I’ve been in and out of blogging for over four years now – about a year and a half on Life Without Pants and through the transitions and ‘real life’ happenings, my focus, goals, and voice has changed. But one thing has always remained the same. The love, the PASSION for writing. Even if I’m wrong, even if some people absolutely despise my content, I write because I love it. It’s a release, it’s a learning experience, and it’s opened opportunities door time and time again.
Are you writing for yourself or your community?
But an interesting thing starts to happen with managing a blog. In that whole process of ‘community building’ – it’s easy to lose your voice. It’s easy to start writing for your audience and not for yourself. There has to be both – but when you give up your own perspective for the sake of what other people want to hear, or what other people might think or say in the comments, you’ve lost what it means to be a writer.
I read an excellent post yesterday by Derek Powazek about the value (or lack there of) when it comes to ‘online commenting’. Here’s an excerpt. Read on below for my thoughts…
“…But I’ve seen incredible communities form in the confines of comment forms. I’ve seen funny, helpful, informative, intimate, amazing conversations. I’ve seen groups of people come together using the crudest of tools to form intense personal bonds. I’ve seen it literally change lives for the better.
Of course, I’ve also seen comments on YouTube.
I don’t think the problem is that people are stupid. I think that people, when given crappy tools, with almost no oversight, no incentive to behave, and no semblance of real identity, often behave stupidly.
The choice is not really to have comments on or off. The choice is: What is the level of community interaction you want to foster on your site? What’s the purpose of the site, and is community interaction part of that purpose? Too many people don’t think about these questions as deeply as John Gruber clearly has.

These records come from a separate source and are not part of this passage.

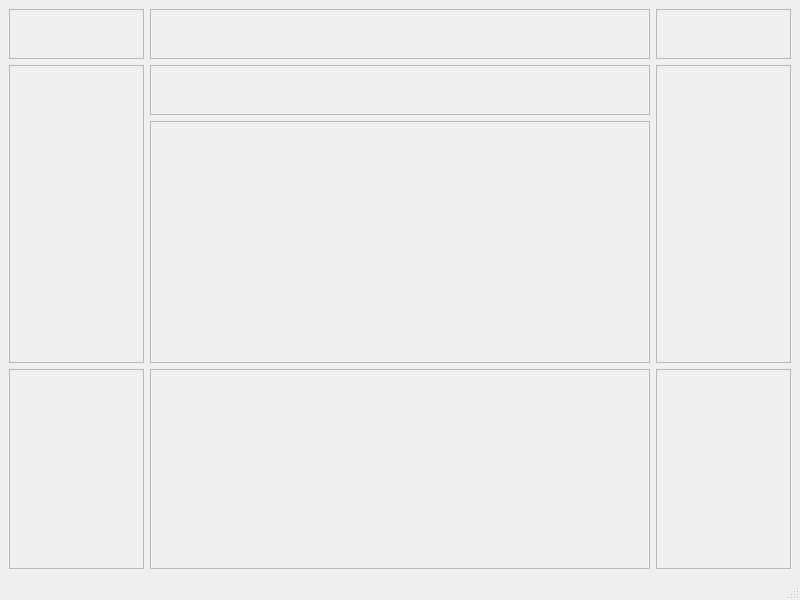
Before: the Qt Designer form mainwindow.ui in University-of-Utah-CS3505/a9-edu-app-DDDragonz, drawn with Qt 5.
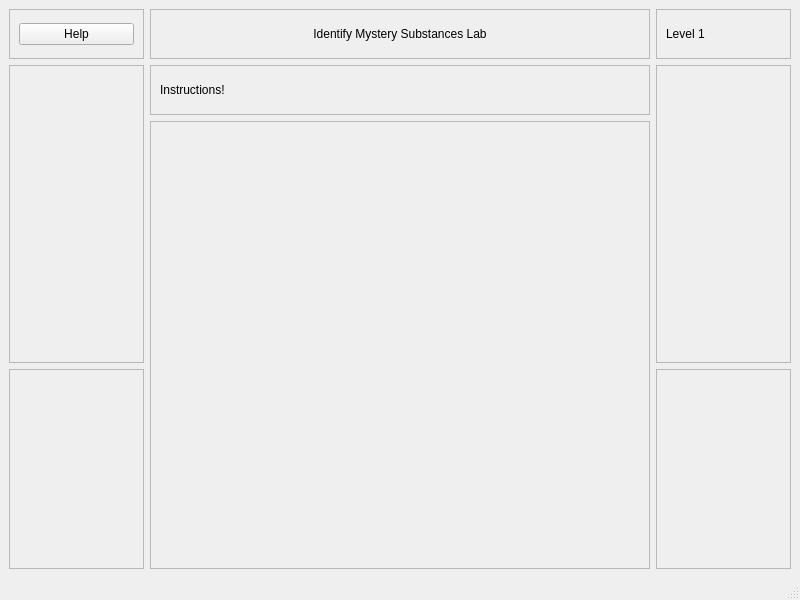
After: the same form once the commit is applied.

Diff of the .ui file:
```diff
--- a/mainwindow.ui
+++ b/mainwindow.ui
@@ -46,7 +46,14 @@
       </property>
       <layout class="QVBoxLayout" name="verticalLayout_2">
        <item>
-        <widget class="QWidget" name="gameNameWidget" native="true"/>
+        <widget class="QLabel" name="gameNameLabel">
+         <property name="text">
+          <string>Identify Mystery Substances Lab</string>
+         </property>
+         <property name="alignment">
+          <set>Qt::AlignCenter</set>
+         </property>
+        </widget>
        </item>
       </layout>
      </widget>
@@ -73,28 +80,11 @@
       </property>
       <layout class="QVBoxLayout" name="verticalLayout_3">
        <item>
-        <widget class="QWidget" name="levelWidget" native="true"/>
-       </item>
-      </layout>
-     </widget>
-    </item>
-    <item row="2" column="1">
-     <widget class="QFrame" name="mixingFrame">
-      <property name="minimumSize">
-       <size>
-        <width>500</width>
-        <height>0</height>
-       </size>
-      </property>
-      <property name="frameShape">
-       <enum>QFrame::StyledPanel</enum>
-      </property>
-      <property name="frameShadow">
-       <enum>QFrame::Raised</enum>
-      </property>
-      <layout class="QVBoxLayout" name="verticalLayout_5">
-       <item>
-        <widget class="QWidget" name="mixingWidget" native="true"/>
+        <widget class="QLabel" name="levelLabel">
+         <property name="text">
+          <string>Level 1</string>
+         </property>
+        </widget>
        </item>
       </layout>
      </widget>
@@ -121,7 +111,11 @@
       </property>
       <layout class="QVBoxLayout" name="verticalLayout">
        <item>
-        <widget class="QWidget" name="helpWidget" native="true"/>
+        <widget class="QPushButton" name="pushButton">
+         <property name="text">
+          <string>Help</string>
+         </property>
+        </widget>
        </item>
       </layout>
      </widget>
@@ -157,28 +151,11 @@
       </property>
       <layout class="QVBoxLayout" name="verticalLayout_10">
        <item>
-        <widget class="QWidget" name="instructionWidget" native="true"/>
-       </item>
-      </layout>
-     </widget>
-    </item>
-    <item row="3" column="1">
-     <widget class="QFrame" name="mysterySolutionsFrame">
-      <property name="maximumSize">
-       <size>
-        <width>16777215</width>
-        <height>200</height>
-       </size>
-      </property>
-      <property name="frameShape">
-       <enum>QFrame::StyledPanel</enum>
-      </property>
-      <property name="frameShadow">
-       <enum>QFrame::Raised</enum>
-      </property>
-      <layout class="QVBoxLayout" name="verticalLayout_8">
-       <item>
-        <widget class="QWidget" name="mysterySolutionsWidget" native="true"/>
+        <widget class="QLabel" name="instructionsLabel">
+         <property name="text">
+          <string>Instructions!</string>
+         </property>
+        </widget>
        </item>
       </layout>
      </widget>
@@ -225,6 +202,27 @@
       </layout>
      </widget>
     </item>
+    <item row="2" column="1" rowspan="2">
+     <widget class="QFrame" name="mixingFrame">
+      <property name="minimumSize">
+       <size>
+        <width>500</width>
+        <height>0</height>
+       </size>
+      </property>
+      <property name="frameShape">
+       <enum>QFrame::StyledPanel</enum>
+      </property>
+      <property name="frameShadow">
+       <enum>QFrame::Raised</enum>
+      </property>
+      <layout class="QVBoxLayout" name="verticalLayout_5">
+       <item>
+        <widget class="QWidget" name="mixingWidget" native="true"/>
+       </item>
+      </layout>
+     </widget>
+    </item>
    </layout>
   </widget>
   <widget class="QMenuBar" name="menubar">
```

I turned off comments in the last redesign of powazek.com because I needed a place online that was just for me. With comments on, when I sat down to write, I’d preemptively hear the comments I’d inevitably get. It made writing a chore, and eventually I stopped writing altogether. Turning comments off was like taking a weight off my shoulders. It freed me to write again.
I may enable comments again someday. But what I really want to do is fundamentally redesign the commenting experience. Most comment systems are practically designed to create stupidity. I know there’s a better way. But that’s another post.”

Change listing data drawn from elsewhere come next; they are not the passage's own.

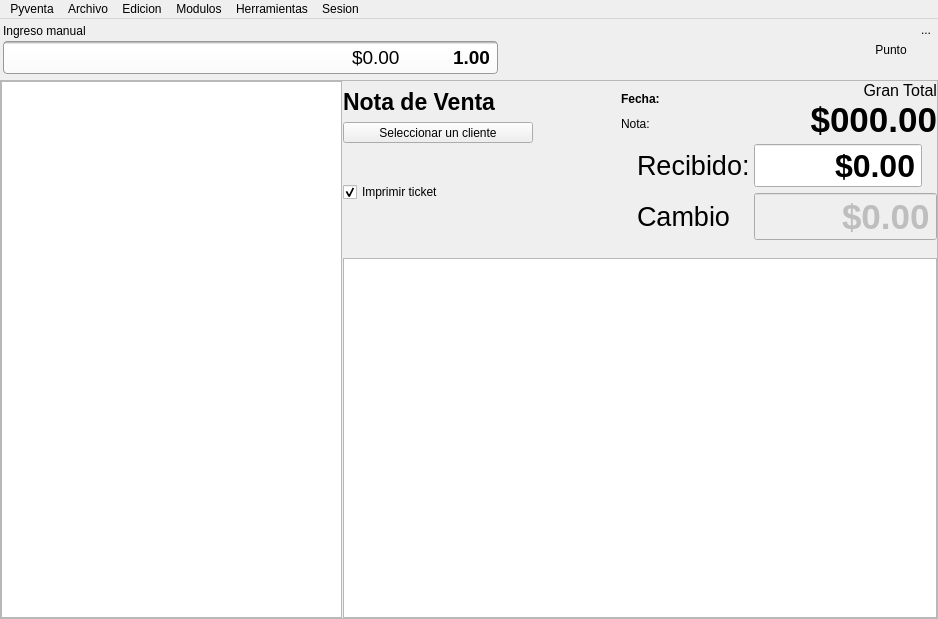
dravix/pyventa, file qt/ui_pyventa.ui: the form before one commit.
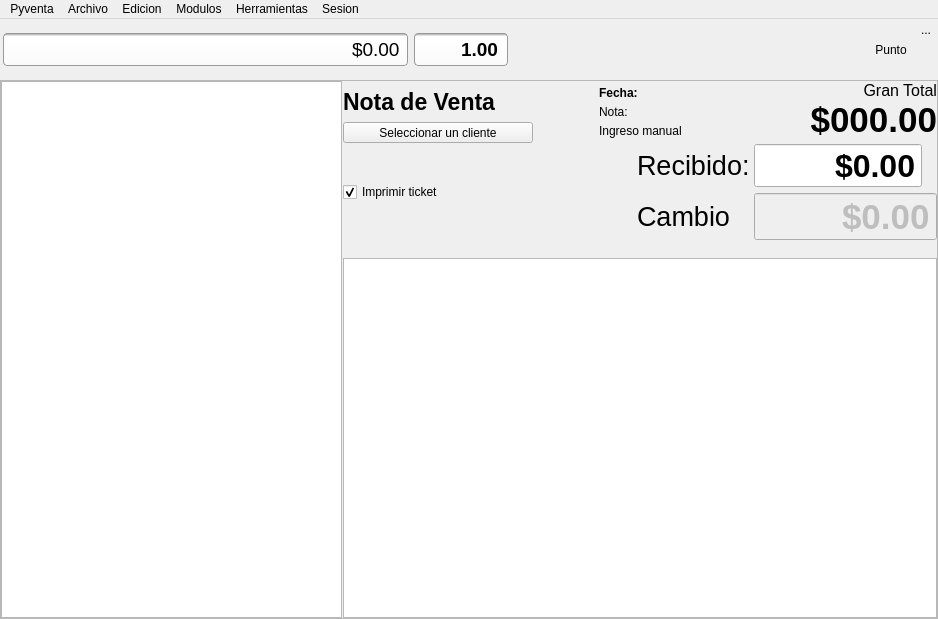
The form after the commit. Icons and pictures are not drawn.

Patch:
```diff
--- a/qt/ui_pyventa.ui
+++ b/qt/ui_pyventa.ui
@@ -65,28 +65,10 @@
            <number>0</number>
           </property>
           <item>
-           <layout class="QVBoxLayout" name="verticalLayout_12">
+           <layout class="QHBoxLayout" name="horizontalLayout_2">
             <property name="spacing">
-             <number>3</number>
+             <number>6</number>
             </property>
-            <item>
-             <widget class="QLabel" name="lblModo">
-              <property name="sizePolicy">
-               <sizepolicy hsizetype="Preferred" vsizetype="Fixed">
-                <horstretch>0</horstretch>
-                <verstretch>0</verstretch>
-               </sizepolicy>
-              </property>
-              <property name="font">
-               <font>
-                <pointsize>9</pointsize>
-               </font>
-              </property>
-              <property name="text">
-               <string>Ingreso manual</string>
-              </property>
-             </widget>
-            </item>
             <item>
              <widget class="QFrame" name="fLine">
               <property name="sizePolicy">
@@ -166,6 +148,43 @@
                  </property>
                 </widget>
                </item>
+              </layout>
+             </widget>
+            </item>
+            <item>
+             <widget class="QFrame" name="fLine_2">
+              <property name="sizePolicy">
+               <sizepolicy hsizetype="Preferred" vsizetype="Fixed">
+                <horstretch>0</horstretch>
+                <verstretch>0</verstretch>
+               </sizepolicy>
+              </property>
+              <property name="styleSheet">
+               <string notr="true">.QFrame{background-color: qlineargradient(spread:pad, x1:0, y1:0, x2:0, y2:1, stop:0 rgba(150, 150, 150, 255), stop:0.084833 rgba(255, 255, 255, 255), stop:1 rgba(250, 250, 250, 255));padding:0px; border-radius:4px;border:1px solid #999}
+QToolButton, QLineEdit{background:transparent; border:0px; padding:3px}</string>
+              </property>
+              <property name="frameShape">
+               <enum>QFrame::StyledPanel</enum>
+              </property>
+              <property name="frameShadow">
+               <enum>QFrame::Raised</enum>
+              </property>
+              <layout class="QHBoxLayout" name="horizontalLayout_52">
+               <property name="spacing">
+                <number>0</number>
+               </property>
+               <property name="leftMargin">
+                <number>0</number>
+               </property>
+               <property name="topMargin">
+                <number>0</number>
+               </property>
+               <property name="rightMargin">
+                <number>2</number>
+               </property>
+               <property name="bottomMargin">
+                <number>0</number>
+               </property>
                <item>
                 <widget class="QLineEdit" name="cant">
                  <property name="sizePolicy">
@@ -574,6 +593,24 @@
                          </property>
                         </widget>
                        </item>
+                       <item>
+                        <widget class="QLabel" name="lblModo">
+                         <property name="sizePolicy">
+                          <sizepolicy hsizetype="Preferred" vsizetype="Fixed">
+                           <horstretch>0</horstretch>
+                           <verstretch>0</verstretch>
+                          </sizepolicy>
+                         </property>
+                         <property name="font">
+                          <font>
+                           <pointsize>9</pointsize>
+                          </font>
+                         </property>
+                         <property name="text">
+                          <string>Ingreso manual</string>
+                         </property>
+                        </widget>
+                       </item>
                       </layout>
                      </widget>
                     </item>
```
Left out of the diff: 77 changed lines with no effect on the pictures.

It’s interesting because I’ve always been a huge proponent of blog comments and community building – I’ve written elsewhere about how responding to comments is a huge priority to me – but I found a LOT of truth in what Derek said.
Like Derek, I have witnessed, first hand, the power of community here on my blog in bringing people together, learning, and sharing ideas. My blog has been a springboard in the forging of many, many real life relationships, both personally and professionally.
Do you know what the response will be before you publish?
But as I write this, as I write almost any post…I can almost predict what the response is going to be – who will agree and who will disagree.
This is why Derek’s reasoning behind turning comments off rings so true with me. With them on, it’s easy to dictate your writing approach toward your audience’s predicted response. With them off, the focus can really be, in the truest sense, about writing – why most of us started a blog in the first place.
Now before you say “You should always write for yourself and not worry about what others think” – I get that, I strive for that, we ALL do. But not many out there can admit that you write without even thinking about what the response may be. It may not sway you to write a certain way, but it’s that lingering thought in the back of your head.
Derek says that ‘most comment systems are practically designed to create stupidity’. Youtube aside (good luck finding an intelligent comment there) comments often end up as a sounding board for everyone who thinks they’re right about everything.
While a lot of learning and value can be had in the comments section of any site, it can also turn into a competition for who’s standing on the higher pedestal and who can rally other commenter’s around their opinion. If everyone’s right, what’s the point? Where’s the value?
Is closing comments cowardly?
There are a lot of folks out there who will label someone who closes comments as a coward – not allowing or welcoming different opinions – I agree to an extent – but if you’re REALLY burning to respond, there are about 764,984 other ways for you to sound off and have your voice heard.
So…this isn’t me giving up on comments. I’m not opposed to the idea of closing them somewhere down the line, re-opening them, whatever. We all evolve and our focuses change…
But I AM interested in your thoughts (yes…a closing comments post asking for comments, gotta’ love the irony). I see a lot of validity in what Derek is saying and want to know what YOU think.
How much value do you place in the comments of your own blog?
To those of you who don’t allow comments – what’s your reasoning? Why keep things quiet? Are you denying the chance to build relationships by limiting conversation?